» Description of the task
Taking each line of the records in turn, count those containing "raiz" and report only the number.

» Data provided
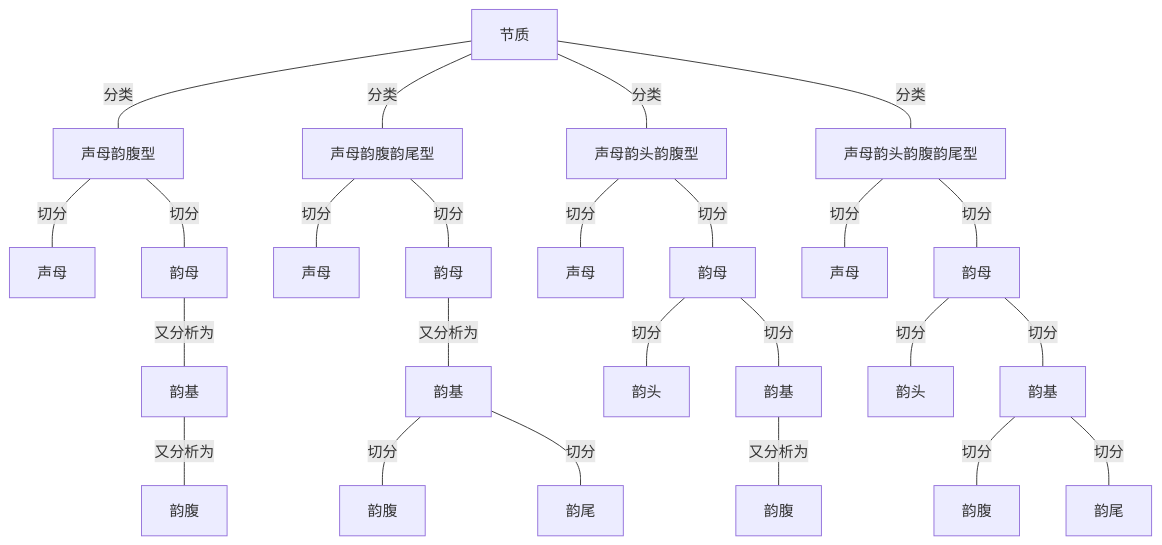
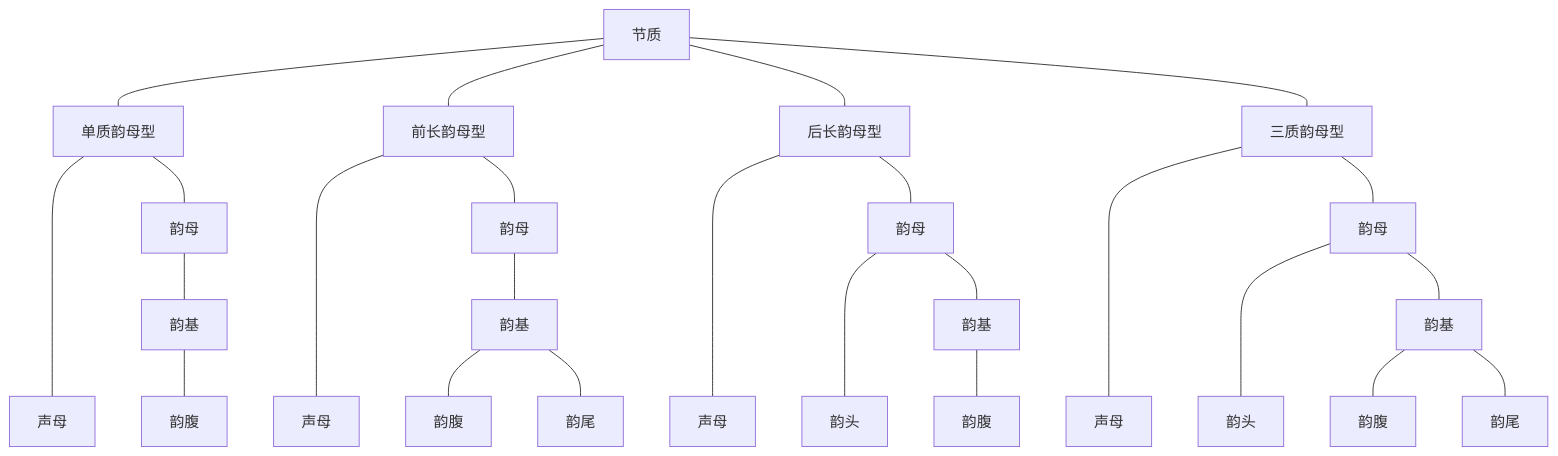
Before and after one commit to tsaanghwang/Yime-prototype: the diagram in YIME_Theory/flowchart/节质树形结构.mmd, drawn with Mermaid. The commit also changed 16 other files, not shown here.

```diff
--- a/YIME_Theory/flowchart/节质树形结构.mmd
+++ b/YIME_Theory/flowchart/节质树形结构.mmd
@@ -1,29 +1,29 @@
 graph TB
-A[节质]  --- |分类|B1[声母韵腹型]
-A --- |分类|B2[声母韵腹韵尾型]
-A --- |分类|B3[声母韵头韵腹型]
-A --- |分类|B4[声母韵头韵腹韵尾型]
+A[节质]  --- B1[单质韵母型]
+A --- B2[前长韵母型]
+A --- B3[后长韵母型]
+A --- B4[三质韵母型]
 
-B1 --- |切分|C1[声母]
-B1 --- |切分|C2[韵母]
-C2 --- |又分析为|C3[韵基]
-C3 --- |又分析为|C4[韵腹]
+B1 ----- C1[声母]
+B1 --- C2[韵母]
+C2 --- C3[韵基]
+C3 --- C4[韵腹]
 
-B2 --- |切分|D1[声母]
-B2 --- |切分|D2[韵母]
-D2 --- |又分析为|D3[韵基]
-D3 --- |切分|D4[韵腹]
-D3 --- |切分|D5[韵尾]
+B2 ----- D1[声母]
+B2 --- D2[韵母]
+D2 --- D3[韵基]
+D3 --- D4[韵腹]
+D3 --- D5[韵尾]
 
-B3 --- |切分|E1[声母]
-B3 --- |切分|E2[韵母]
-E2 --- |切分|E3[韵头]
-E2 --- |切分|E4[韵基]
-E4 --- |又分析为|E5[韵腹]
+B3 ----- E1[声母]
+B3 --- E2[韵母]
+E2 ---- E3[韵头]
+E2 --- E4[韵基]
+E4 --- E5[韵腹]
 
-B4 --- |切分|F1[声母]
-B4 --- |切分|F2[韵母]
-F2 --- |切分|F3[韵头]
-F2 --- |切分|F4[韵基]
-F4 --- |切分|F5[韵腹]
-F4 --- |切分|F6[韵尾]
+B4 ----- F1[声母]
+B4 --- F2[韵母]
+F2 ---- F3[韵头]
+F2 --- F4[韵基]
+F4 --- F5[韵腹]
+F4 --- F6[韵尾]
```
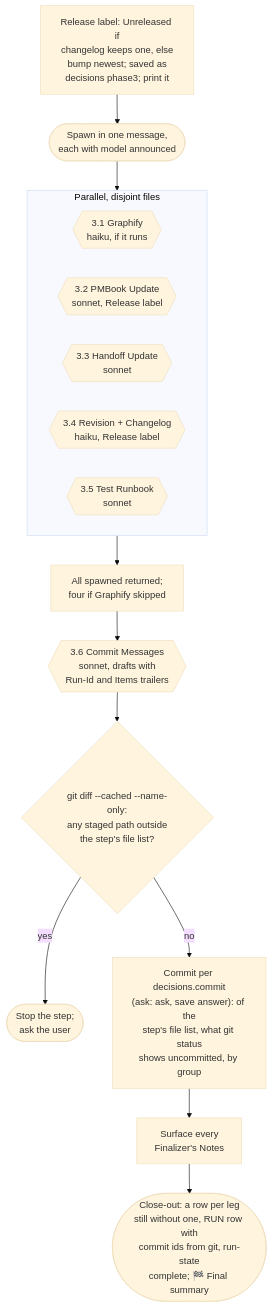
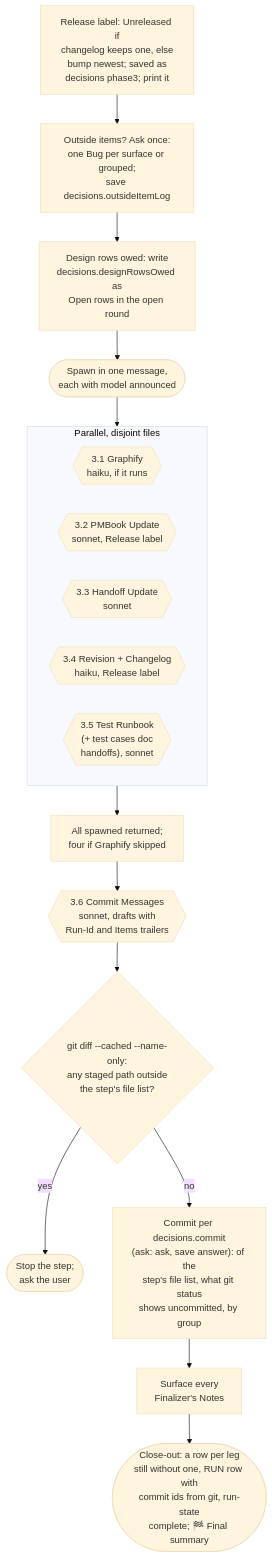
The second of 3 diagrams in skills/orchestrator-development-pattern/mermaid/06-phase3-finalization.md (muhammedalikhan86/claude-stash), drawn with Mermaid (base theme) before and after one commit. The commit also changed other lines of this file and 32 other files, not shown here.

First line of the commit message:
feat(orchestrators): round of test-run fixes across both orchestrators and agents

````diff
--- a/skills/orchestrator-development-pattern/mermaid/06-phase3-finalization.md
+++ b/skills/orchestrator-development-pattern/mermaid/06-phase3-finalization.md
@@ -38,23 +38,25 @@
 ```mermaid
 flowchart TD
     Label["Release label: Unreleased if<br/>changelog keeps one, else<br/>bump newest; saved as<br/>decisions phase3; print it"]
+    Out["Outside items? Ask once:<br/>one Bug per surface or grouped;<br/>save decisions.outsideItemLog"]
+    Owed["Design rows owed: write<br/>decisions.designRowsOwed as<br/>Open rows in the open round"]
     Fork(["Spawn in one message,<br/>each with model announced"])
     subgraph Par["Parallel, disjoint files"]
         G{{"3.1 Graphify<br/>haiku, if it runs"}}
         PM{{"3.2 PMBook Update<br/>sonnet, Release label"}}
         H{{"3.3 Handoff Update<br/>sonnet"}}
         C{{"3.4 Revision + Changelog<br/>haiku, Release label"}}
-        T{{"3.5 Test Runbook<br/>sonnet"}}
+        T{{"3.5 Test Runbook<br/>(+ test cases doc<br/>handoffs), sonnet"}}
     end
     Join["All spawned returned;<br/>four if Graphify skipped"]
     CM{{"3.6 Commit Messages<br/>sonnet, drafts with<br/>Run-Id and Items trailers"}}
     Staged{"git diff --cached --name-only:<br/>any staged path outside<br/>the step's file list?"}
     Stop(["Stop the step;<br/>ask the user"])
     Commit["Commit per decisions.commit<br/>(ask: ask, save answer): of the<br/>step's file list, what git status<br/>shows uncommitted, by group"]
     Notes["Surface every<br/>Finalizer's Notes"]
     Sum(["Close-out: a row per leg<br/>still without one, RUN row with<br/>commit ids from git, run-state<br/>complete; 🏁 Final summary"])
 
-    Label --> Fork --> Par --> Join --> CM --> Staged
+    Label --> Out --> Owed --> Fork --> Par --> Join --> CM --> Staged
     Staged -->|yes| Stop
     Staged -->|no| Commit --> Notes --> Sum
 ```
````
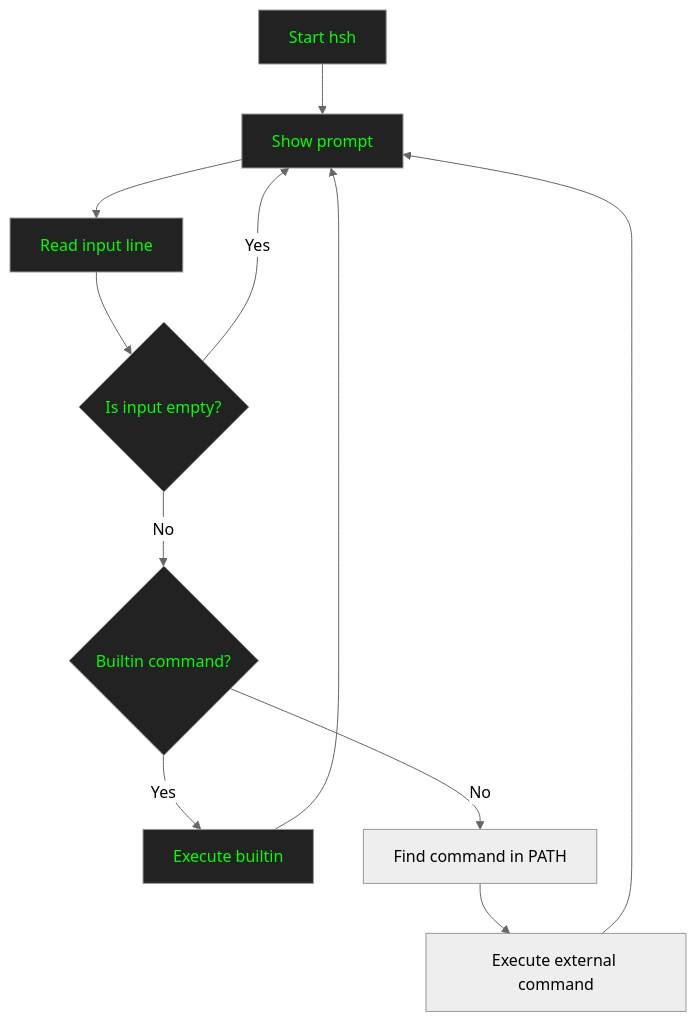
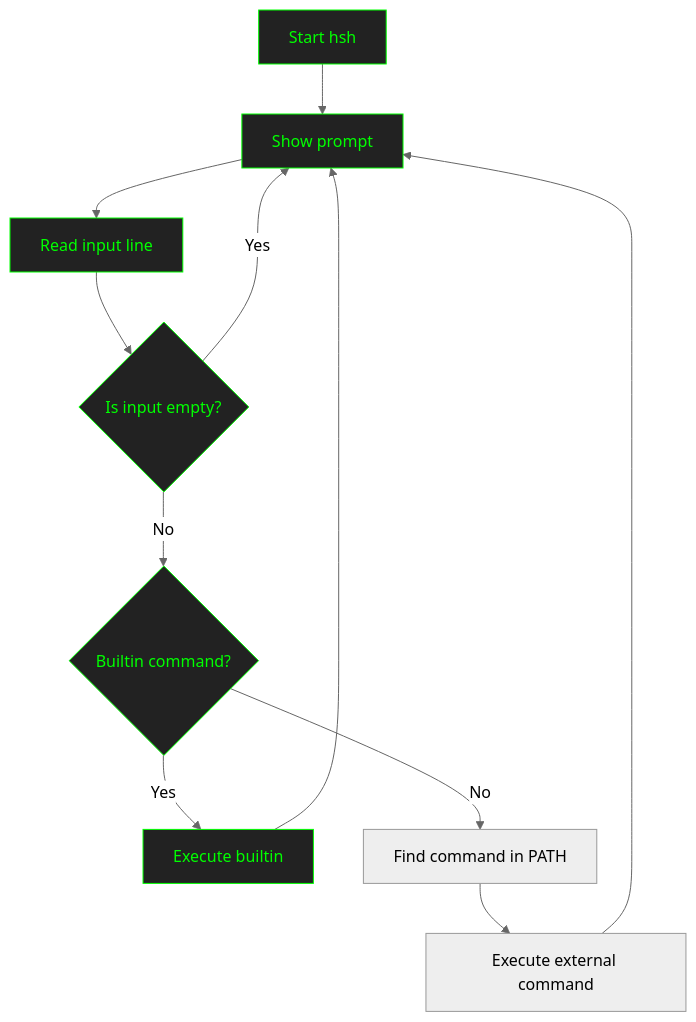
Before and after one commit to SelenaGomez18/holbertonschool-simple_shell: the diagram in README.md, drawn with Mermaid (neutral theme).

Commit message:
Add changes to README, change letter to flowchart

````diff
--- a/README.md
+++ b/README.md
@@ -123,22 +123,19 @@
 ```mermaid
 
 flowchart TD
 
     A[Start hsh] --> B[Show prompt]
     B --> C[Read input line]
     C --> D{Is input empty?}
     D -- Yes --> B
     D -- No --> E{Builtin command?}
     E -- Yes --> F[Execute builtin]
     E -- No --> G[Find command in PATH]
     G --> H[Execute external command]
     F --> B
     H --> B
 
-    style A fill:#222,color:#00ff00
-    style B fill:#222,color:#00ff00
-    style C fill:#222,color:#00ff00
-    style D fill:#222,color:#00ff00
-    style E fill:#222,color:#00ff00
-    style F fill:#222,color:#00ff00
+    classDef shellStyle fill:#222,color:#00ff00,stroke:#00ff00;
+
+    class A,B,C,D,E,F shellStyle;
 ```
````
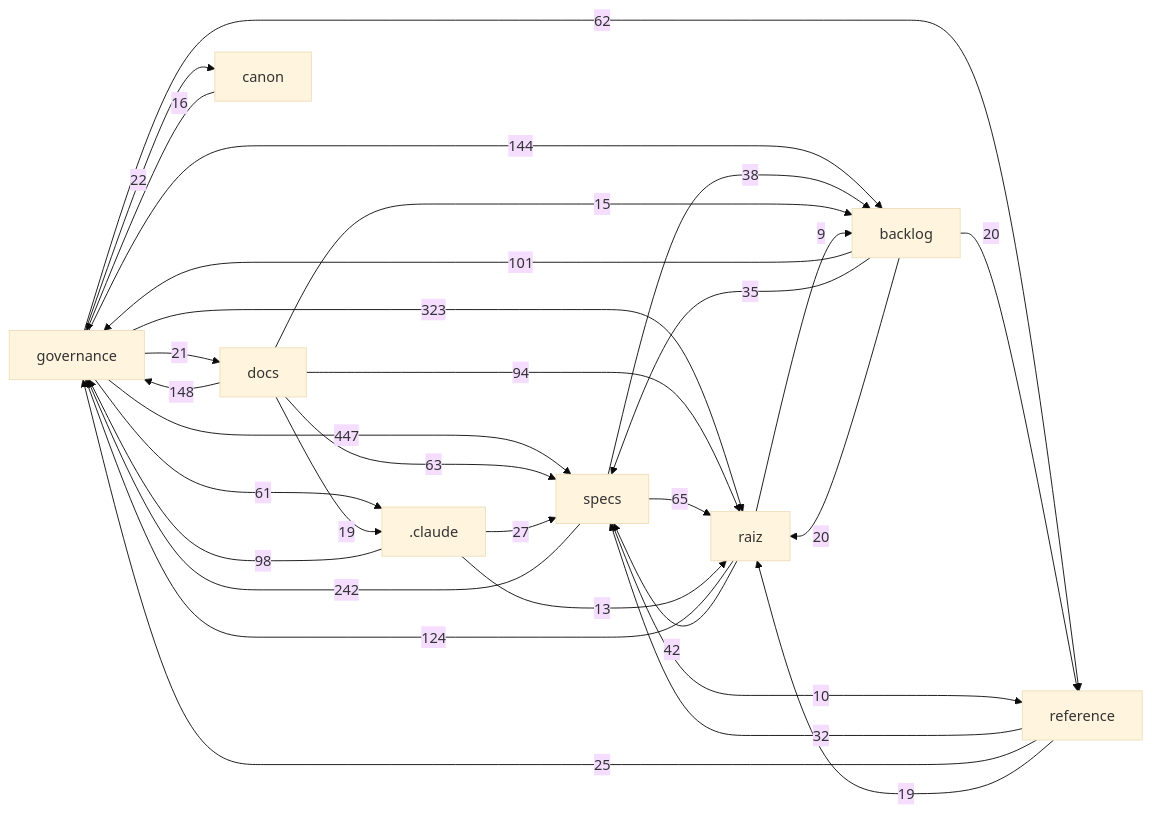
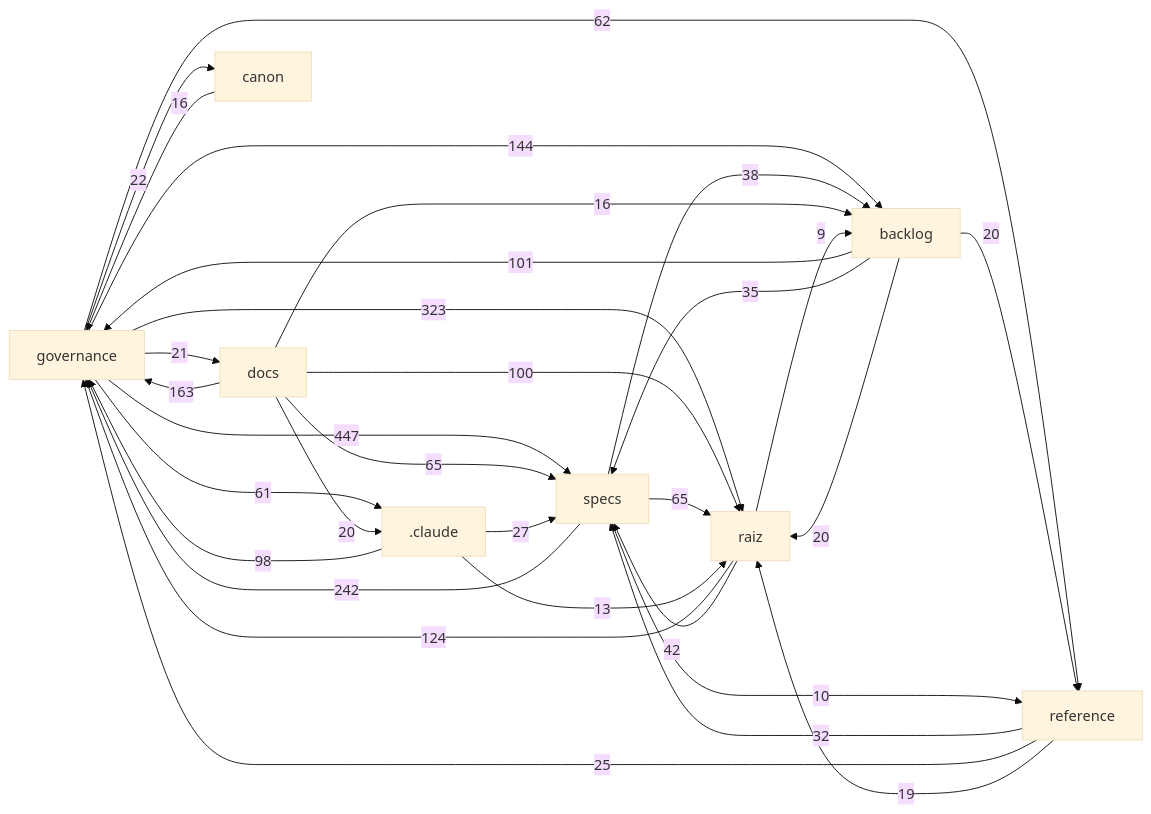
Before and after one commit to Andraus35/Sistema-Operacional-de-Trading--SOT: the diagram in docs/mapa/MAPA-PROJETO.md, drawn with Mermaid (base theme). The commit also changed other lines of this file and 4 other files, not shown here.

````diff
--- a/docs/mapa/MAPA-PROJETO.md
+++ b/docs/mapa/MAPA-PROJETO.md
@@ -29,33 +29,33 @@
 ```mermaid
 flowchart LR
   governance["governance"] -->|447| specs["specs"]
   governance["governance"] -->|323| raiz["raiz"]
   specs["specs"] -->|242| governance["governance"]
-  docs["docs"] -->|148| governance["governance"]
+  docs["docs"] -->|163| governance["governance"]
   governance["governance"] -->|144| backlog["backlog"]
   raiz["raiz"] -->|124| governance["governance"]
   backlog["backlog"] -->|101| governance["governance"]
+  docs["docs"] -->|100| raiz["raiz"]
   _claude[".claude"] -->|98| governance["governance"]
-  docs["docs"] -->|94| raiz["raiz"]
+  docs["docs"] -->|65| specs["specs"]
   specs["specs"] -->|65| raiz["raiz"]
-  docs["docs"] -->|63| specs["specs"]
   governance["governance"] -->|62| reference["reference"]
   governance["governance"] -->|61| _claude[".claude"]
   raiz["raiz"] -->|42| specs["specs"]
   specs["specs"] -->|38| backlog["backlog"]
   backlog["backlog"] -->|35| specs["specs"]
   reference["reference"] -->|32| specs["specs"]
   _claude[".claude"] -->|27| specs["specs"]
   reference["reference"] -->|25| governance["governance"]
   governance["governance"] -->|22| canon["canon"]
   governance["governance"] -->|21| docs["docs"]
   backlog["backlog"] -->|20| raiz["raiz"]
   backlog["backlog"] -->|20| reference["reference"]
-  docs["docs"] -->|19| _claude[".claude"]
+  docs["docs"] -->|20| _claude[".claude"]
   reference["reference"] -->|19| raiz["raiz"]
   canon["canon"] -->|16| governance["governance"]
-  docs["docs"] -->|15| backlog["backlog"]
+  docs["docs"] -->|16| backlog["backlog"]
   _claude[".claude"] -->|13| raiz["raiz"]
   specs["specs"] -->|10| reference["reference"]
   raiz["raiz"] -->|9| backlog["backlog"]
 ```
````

» Solved problem
10